Getty Oil, which reportedly filed for bankruptcy in 2011 to cushion itself against mounting environmental cleanup costs, agreed to the big-money settlement to atone for its misdeeds in Greenpoint’s backyard after being pressed by the feds.
“For more than a century, irresponsible industrial activities turned Newtown Creek into a tributary of toxic waste,” said U.S. Attorney Preet Bharara in a statement. “Today’s settlement ensures that Getty takes responsibility for its contribution to that sad legacy, and pays a fair share of clean-up costs at the site.”

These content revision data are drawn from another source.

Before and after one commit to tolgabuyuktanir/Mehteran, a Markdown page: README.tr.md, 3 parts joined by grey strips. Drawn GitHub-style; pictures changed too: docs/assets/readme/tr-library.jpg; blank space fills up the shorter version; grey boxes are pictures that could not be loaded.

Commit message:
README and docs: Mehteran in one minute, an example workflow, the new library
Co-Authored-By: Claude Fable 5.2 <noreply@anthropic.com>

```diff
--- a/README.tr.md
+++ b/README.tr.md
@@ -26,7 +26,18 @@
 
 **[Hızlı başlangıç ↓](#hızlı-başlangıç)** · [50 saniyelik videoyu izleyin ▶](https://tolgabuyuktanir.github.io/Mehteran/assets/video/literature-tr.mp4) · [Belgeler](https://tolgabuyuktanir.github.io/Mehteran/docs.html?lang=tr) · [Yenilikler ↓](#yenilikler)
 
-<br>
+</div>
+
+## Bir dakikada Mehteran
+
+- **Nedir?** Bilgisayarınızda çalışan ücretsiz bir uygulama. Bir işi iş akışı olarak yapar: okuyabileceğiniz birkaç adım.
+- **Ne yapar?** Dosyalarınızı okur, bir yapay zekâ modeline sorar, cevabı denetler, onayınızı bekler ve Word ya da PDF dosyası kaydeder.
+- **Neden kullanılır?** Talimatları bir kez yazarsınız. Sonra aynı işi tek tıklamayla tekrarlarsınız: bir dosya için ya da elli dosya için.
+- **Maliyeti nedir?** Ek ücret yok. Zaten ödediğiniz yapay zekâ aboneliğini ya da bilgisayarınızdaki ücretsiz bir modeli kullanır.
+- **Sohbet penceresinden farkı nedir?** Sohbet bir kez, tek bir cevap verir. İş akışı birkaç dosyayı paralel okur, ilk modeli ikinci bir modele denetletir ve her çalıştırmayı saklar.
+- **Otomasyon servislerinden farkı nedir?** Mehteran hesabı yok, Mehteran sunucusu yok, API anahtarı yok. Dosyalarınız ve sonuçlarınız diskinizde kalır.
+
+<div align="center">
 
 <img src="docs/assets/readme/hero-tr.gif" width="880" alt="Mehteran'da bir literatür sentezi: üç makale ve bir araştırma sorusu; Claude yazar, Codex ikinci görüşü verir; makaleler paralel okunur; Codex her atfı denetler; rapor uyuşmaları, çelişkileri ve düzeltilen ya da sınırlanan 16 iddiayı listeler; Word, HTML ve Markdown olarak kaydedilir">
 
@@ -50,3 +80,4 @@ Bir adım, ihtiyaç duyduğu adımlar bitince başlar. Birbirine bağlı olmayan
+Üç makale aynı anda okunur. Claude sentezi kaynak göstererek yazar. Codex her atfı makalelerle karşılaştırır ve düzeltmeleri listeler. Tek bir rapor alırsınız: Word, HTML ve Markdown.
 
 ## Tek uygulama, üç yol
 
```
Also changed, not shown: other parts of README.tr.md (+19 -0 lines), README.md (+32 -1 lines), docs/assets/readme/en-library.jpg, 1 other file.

The federal government will get $14,844,800 towards the still-being-planned Newtown Superfund cleanup and $1,155,200 for other testing and cleanup, per the terms of the settlement. Thirty million gallons of oil seeped into Newtown Creek from multiple sources over the course of decades, an amount more than three times that spilled in the Exxon Valdez disaster. The fetid inlet was declared a federal Superfund site in 2010.
The feds have already spent more than $25 million testing the creek and devising a remediation plan, according to Ryan Kuonen, chairman of the local community board’s environmental committee. It is no secret that the scrub-down is a long way from being done, Kuonen said.
“They have always been honest about it being a 20-year timeline and it has only been four years, so we have a long while to go,” he said.
A Greenpoint resident said he is glad to see Big Oil being made to pay.
“Anything that we can get from these companies is good,” said Dewey Thompson, founder of the North Brooklyn Boat Club, which launches kayaks and canoes onto the putrid channel. “I am glad they are going after these guys and that some of the money is coming back.”
Petro-giants British Petroleum, Chevron, and Exxon Mobil have committed tens of millions of dollars in recent years to cleaning up oil dumped and spilled into the foul waterway.